● **Task to complete**
Retype the entries below word for word, leaving none out.
____ Dataset excerpts
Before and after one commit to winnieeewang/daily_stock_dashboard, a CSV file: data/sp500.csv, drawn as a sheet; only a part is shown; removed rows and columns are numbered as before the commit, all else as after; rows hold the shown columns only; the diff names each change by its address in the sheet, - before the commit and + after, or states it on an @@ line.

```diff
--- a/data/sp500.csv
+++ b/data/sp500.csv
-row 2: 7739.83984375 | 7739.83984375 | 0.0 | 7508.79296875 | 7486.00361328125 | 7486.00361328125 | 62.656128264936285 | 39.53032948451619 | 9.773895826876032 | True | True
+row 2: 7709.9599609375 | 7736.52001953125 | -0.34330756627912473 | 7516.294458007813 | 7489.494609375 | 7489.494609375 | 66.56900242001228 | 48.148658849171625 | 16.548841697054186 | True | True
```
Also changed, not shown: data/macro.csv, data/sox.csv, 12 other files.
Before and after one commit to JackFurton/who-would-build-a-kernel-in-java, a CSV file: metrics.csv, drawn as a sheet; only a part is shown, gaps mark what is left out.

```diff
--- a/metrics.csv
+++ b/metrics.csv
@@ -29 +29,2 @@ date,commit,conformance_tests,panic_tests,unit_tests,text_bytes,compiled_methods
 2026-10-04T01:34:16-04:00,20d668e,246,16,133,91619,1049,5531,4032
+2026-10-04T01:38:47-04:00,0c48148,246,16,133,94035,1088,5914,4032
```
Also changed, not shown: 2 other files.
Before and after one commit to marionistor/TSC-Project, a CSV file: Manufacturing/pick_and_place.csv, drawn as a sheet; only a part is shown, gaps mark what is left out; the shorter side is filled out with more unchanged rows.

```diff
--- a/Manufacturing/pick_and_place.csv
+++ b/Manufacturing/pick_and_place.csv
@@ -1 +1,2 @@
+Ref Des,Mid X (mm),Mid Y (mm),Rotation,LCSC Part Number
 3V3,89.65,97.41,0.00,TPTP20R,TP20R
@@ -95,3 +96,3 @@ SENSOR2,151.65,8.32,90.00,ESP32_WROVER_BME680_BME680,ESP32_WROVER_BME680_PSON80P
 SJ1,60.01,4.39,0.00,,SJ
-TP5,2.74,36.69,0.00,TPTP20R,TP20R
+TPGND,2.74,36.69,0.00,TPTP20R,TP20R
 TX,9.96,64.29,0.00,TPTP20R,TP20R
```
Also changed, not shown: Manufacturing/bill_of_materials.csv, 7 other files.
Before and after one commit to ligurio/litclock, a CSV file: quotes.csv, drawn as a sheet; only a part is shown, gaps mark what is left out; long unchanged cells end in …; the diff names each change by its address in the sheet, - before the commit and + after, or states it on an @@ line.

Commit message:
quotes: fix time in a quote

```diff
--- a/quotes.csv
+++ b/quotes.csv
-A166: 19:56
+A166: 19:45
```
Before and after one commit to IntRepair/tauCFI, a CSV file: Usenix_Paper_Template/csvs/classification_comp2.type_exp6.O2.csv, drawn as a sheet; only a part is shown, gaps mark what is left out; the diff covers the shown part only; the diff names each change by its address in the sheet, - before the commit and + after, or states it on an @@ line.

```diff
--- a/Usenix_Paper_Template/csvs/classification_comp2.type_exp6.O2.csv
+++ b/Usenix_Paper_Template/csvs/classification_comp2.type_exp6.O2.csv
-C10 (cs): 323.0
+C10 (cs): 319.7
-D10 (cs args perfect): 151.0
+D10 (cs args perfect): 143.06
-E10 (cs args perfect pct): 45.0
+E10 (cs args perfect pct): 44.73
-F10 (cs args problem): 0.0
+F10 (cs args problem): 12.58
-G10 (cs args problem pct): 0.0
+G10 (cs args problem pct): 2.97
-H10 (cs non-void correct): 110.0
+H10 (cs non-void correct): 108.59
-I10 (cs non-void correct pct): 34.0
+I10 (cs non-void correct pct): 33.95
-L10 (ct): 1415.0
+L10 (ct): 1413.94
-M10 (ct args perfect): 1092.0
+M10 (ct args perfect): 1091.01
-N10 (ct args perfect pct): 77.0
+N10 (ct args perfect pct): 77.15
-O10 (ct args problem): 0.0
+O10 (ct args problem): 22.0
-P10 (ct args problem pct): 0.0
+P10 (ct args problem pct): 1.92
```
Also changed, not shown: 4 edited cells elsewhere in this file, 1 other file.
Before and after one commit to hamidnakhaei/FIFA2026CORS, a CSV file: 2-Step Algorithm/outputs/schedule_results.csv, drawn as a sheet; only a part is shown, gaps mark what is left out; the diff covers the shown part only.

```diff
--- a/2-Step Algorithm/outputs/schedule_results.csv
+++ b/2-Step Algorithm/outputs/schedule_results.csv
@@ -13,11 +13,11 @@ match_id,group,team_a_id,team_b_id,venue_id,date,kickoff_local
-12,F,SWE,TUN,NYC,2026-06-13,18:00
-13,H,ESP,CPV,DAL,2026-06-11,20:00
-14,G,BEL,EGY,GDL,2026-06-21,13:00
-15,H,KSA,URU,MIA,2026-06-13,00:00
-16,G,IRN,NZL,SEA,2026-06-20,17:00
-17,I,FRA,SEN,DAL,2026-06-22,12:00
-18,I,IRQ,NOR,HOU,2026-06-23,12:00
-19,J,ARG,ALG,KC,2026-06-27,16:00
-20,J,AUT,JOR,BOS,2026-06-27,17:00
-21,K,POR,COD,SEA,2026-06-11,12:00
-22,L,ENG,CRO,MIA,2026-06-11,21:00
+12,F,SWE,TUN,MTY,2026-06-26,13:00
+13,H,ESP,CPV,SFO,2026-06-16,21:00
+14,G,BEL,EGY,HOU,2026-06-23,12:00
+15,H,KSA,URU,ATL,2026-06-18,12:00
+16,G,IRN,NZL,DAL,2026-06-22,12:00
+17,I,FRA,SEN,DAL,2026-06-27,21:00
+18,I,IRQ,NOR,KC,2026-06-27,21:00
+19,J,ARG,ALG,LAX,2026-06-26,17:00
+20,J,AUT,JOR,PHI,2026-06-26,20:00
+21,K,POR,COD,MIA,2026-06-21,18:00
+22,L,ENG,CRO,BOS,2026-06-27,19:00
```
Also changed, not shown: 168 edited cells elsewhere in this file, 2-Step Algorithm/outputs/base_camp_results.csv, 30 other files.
________
● **Exercise response**
Before and after one commit to winnieeewang/daily_stock_dashboard, a CSV file: data/sp500.csv, drawn as a sheet; only a part is shown; removed rows and columns are numbered as before the commit, all else as after; rows hold the shown columns only; the diff names each change by its address in the sheet, - before the commit and + after, or states it on an @@ line.

```diff
--- a/data/sp500.csv
+++ b/data/sp500.csv
-row 2: 7739.83984375 | 7739.83984375 | 0.0 | 7508.79296875 | 7486.00361328125 | 7486.00361328125 | 62.656128264936285 | 39.53032948451619 | 9.773895826876032 | True | True
+row 2: 7709.9599609375 | 7736.52001953125 | -0.34330756627912473 | 7516.294458007813 | 7489.494609375 | 7489.494609375 | 66.56900242001228 | 48.148658849171625 | 16.548841697054186 | True | True
```
Also changed, not shown: data/macro.csv, data/sox.csv, 12 other files.
Before and after one commit to JackFurton/who-would-build-a-kernel-in-java, a CSV file: metrics.csv, drawn as a sheet; only a part is shown, gaps mark what is left out.

```diff
--- a/metrics.csv
+++ b/metrics.csv
@@ -29 +29,2 @@ date,commit,conformance_tests,panic_tests,unit_tests,text_bytes,compiled_methods
 2026-10-04T01:34:16-04:00,20d668e,246,16,133,91619,1049,5531,4032
+2026-10-04T01:38:47-04:00,0c48148,246,16,133,94035,1088,5914,4032
```
Also changed, not shown: 2 other files.
Before and after one commit to marionistor/TSC-Project, a CSV file: Manufacturing/pick_and_place.csv, drawn as a sheet; only a part is shown, gaps mark what is left out; the shorter side is filled out with more unchanged rows.

```diff
--- a/Manufacturing/pick_and_place.csv
+++ b/Manufacturing/pick_and_place.csv
@@ -1 +1,2 @@
+Ref Des,Mid X (mm),Mid Y (mm),Rotation,LCSC Part Number
 3V3,89.65,97.41,0.00,TPTP20R,TP20R
@@ -95,3 +96,3 @@ SENSOR2,151.65,8.32,90.00,ESP32_WROVER_BME680_BME680,ESP32_WROVER_BME680_PSON80P
 SJ1,60.01,4.39,0.00,,SJ
-TP5,2.74,36.69,0.00,TPTP20R,TP20R
+TPGND,2.74,36.69,0.00,TPTP20R,TP20R
 TX,9.96,64.29,0.00,TPTP20R,TP20R
```
Also changed, not shown: Manufacturing/bill_of_materials.csv, 7 other files.
Before and after one commit to ligurio/litclock, a CSV file: quotes.csv, drawn as a sheet; only a part is shown, gaps mark what is left out; long unchanged cells end in …; the diff names each change by its address in the sheet, - before the commit and + after, or states it on an @@ line.

Commit message:
quotes: fix time in a quote

```diff
--- a/quotes.csv
+++ b/quotes.csv
-A166: 19:56
+A166: 19:45
```
Before and after one commit to IntRepair/tauCFI, a CSV file: Usenix_Paper_Template/csvs/classification_comp2.type_exp6.O2.csv, drawn as a sheet; only a part is shown, gaps mark what is left out; the diff covers the shown part only; the diff names each change by its address in the sheet, - before the commit and + after, or states it on an @@ line.

```diff
--- a/Usenix_Paper_Template/csvs/classification_comp2.type_exp6.O2.csv
+++ b/Usenix_Paper_Template/csvs/classification_comp2.type_exp6.O2.csv
-C10 (cs): 323.0
+C10 (cs): 319.7
-D10 (cs args perfect): 151.0
+D10 (cs args perfect): 143.06
-E10 (cs args perfect pct): 45.0
+E10 (cs args perfect pct): 44.73
-F10 (cs args problem): 0.0
+F10 (cs args problem): 12.58
-G10 (cs args problem pct): 0.0
+G10 (cs args problem pct): 2.97
-H10 (cs non-void correct): 110.0
+H10 (cs non-void correct): 108.59
-I10 (cs non-void correct pct): 34.0
+I10 (cs non-void correct pct): 33.95
-L10 (ct): 1415.0
+L10 (ct): 1413.94
-M10 (ct args perfect): 1092.0
+M10 (ct args perfect): 1091.01
-N10 (ct args perfect pct): 77.0
+N10 (ct args perfect pct): 77.15
-O10 (ct args problem): 0.0
+O10 (ct args problem): 22.0
-P10 (ct args problem pct): 0.0
+P10 (ct args problem pct): 1.92
```
Also changed, not shown: 4 edited cells elsewhere in this file, 1 other file.
Before and after one commit to hamidnakhaei/FIFA2026CORS, a CSV file: 2-Step Algorithm/outputs/schedule_results.csv, drawn as a sheet; only a part is shown, gaps mark what is left out; the diff covers the shown part only.

```diff
--- a/2-Step Algorithm/outputs/schedule_results.csv
+++ b/2-Step Algorithm/outputs/schedule_results.csv
@@ -13,11 +13,11 @@ match_id,group,team_a_id,team_b_id,venue_id,date,kickoff_local
-12,F,SWE,TUN,NYC,2026-06-13,18:00
-13,H,ESP,CPV,DAL,2026-06-11,20:00
-14,G,BEL,EGY,GDL,2026-06-21,13:00
-15,H,KSA,URU,MIA,2026-06-13,00:00
-16,G,IRN,NZL,SEA,2026-06-20,17:00
-17,I,FRA,SEN,DAL,2026-06-22,12:00
-18,I,IRQ,NOR,HOU,2026-06-23,12:00
-19,J,ARG,ALG,KC,2026-06-27,16:00
-20,J,AUT,JOR,BOS,2026-06-27,17:00
-21,K,POR,COD,SEA,2026-06-11,12:00
-22,L,ENG,CRO,MIA,2026-06-11,21:00
+12,F,SWE,TUN,MTY,2026-06-26,13:00
+13,H,ESP,CPV,SFO,2026-06-16,21:00
+14,G,BEL,EGY,HOU,2026-06-23,12:00
+15,H,KSA,URU,ATL,2026-06-18,12:00
+16,G,IRN,NZL,DAL,2026-06-22,12:00
+17,I,FRA,SEN,DAL,2026-06-27,21:00
+18,I,IRQ,NOR,KC,2026-06-27,21:00
+19,J,ARG,ALG,LAX,2026-06-26,17:00
+20,J,AUT,JOR,PHI,2026-06-26,20:00
+21,K,POR,COD,MIA,2026-06-21,18:00
+22,L,ENG,CRO,BOS,2026-06-27,19:00
```
Also changed, not shown: 168 edited cells elsewhere in this file, 2-Step Algorithm/outputs/base_camp_results.csv, 30 other files.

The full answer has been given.